───── Provided records ─────
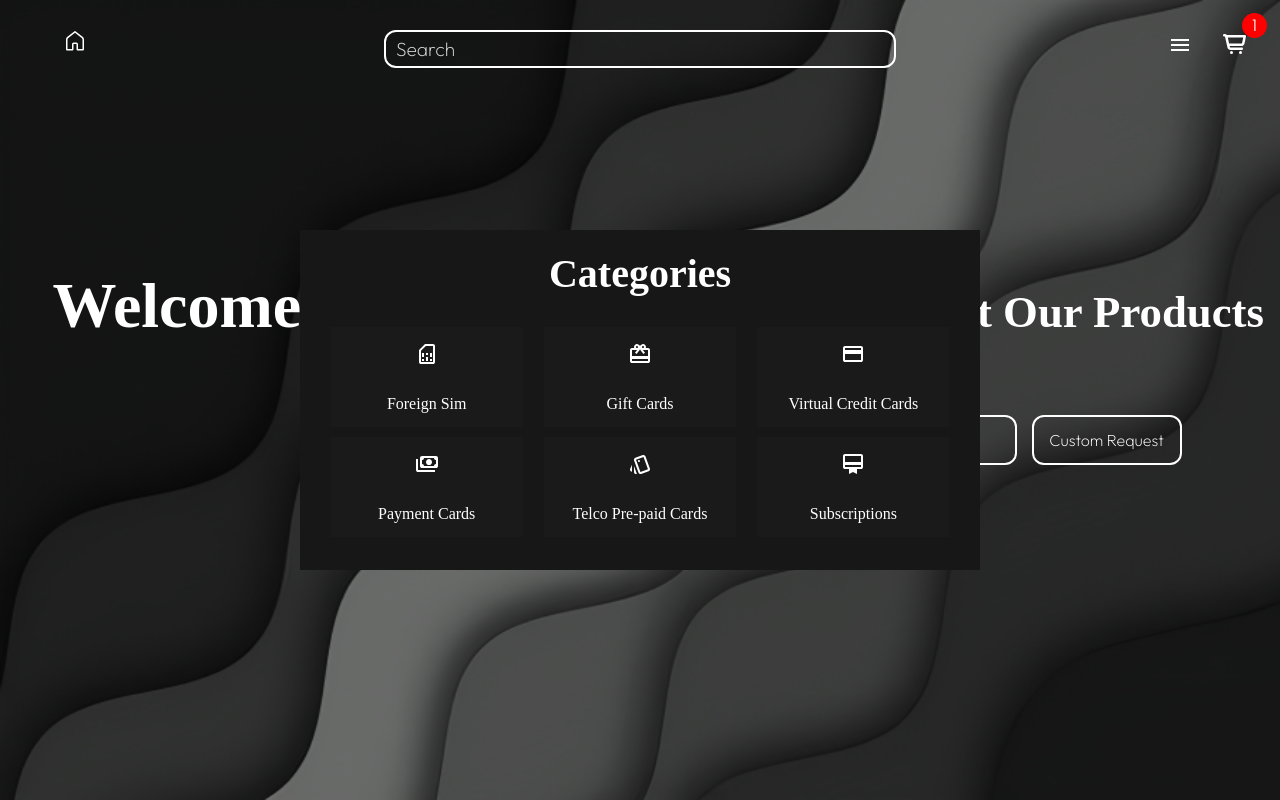
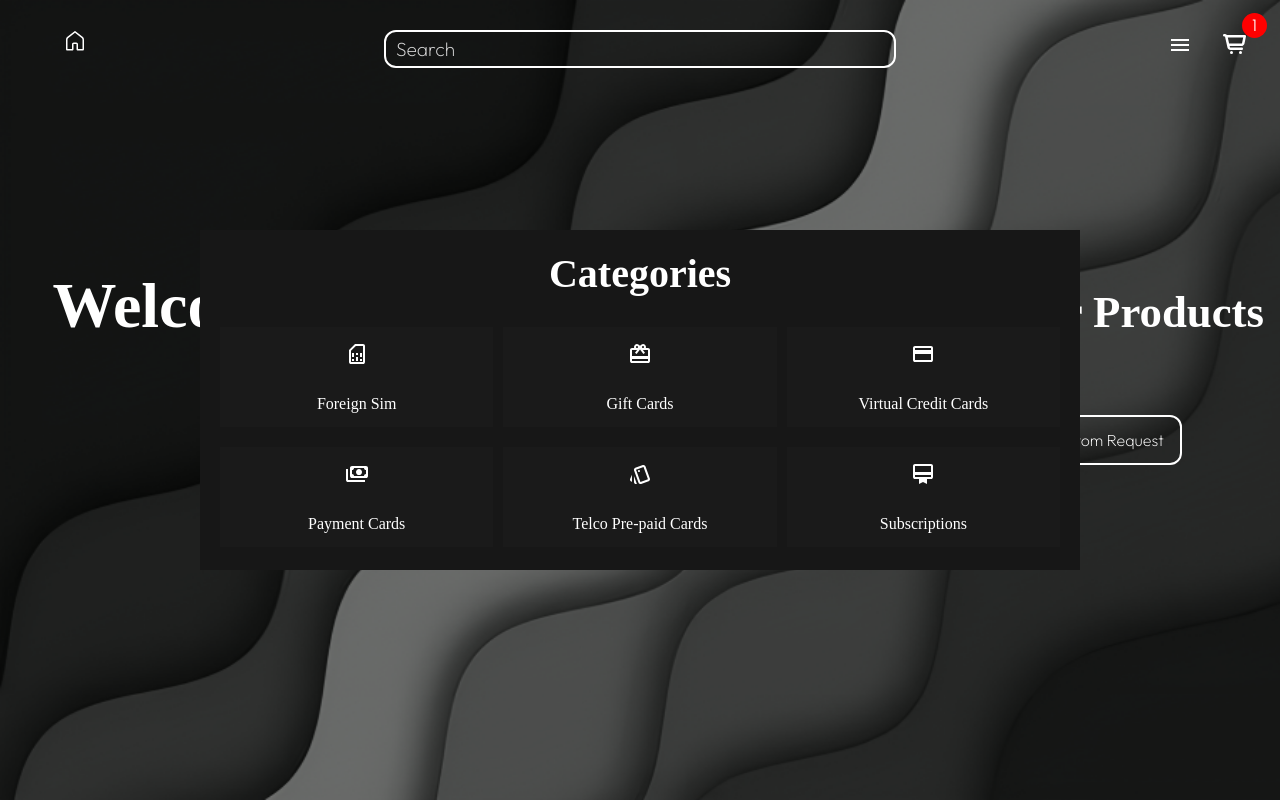
Before and after one commit to chyber-nana/novahub, a plain HTML site: page index.html in a window 1280 px wide. Both pictures are taken after a click on the button "Products". Shown: the top 800 px of the page. Drawn offline with Linux system fonts and the light colour scheme; no server answers; a web font is replaced by a local one.

Commit message:
gn1234331

```diff
--- a/style.css
+++ b/style.css
@@ -276,8 +276,8 @@ h1 {
 }
 
 .allCategories .container {
-    width: 50vw;
-    max-width: 640px;
+    width: 100vw;
+    max-width: 840px;
     height: 300px;
     /* display: flex; */
     flex-direction: column;
@@ -310,9 +310,11 @@ h1 {
     height: 100%;
     list-style: none;
     display: grid;
-    grid-template-columns: repeat(auto-fit, minmax(200px, 1fr));
+    /* grid-template-columns: repeat(auto-fit, minmax(200px, 1fr)); */
+    grid-template-columns: 1fr 1fr 1fr;
     grid-template-rows: repeat(auto-fit, 120px);
     place-items: center;
+    gap: 10px;
 }
 
 .category a {
@@ -333,7 +335,7 @@ h1 {
 
 
 .allCategories .container  .categories .category {
-    width: 90%;
+    width: 100%;
     height: 100px;
     background-color: #1f201f5d;
     cursor: pointer;
```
─────
Wherever a line in the records contains the word "flex", copy that line.

     /* display: flex; */
     flex-direction: column;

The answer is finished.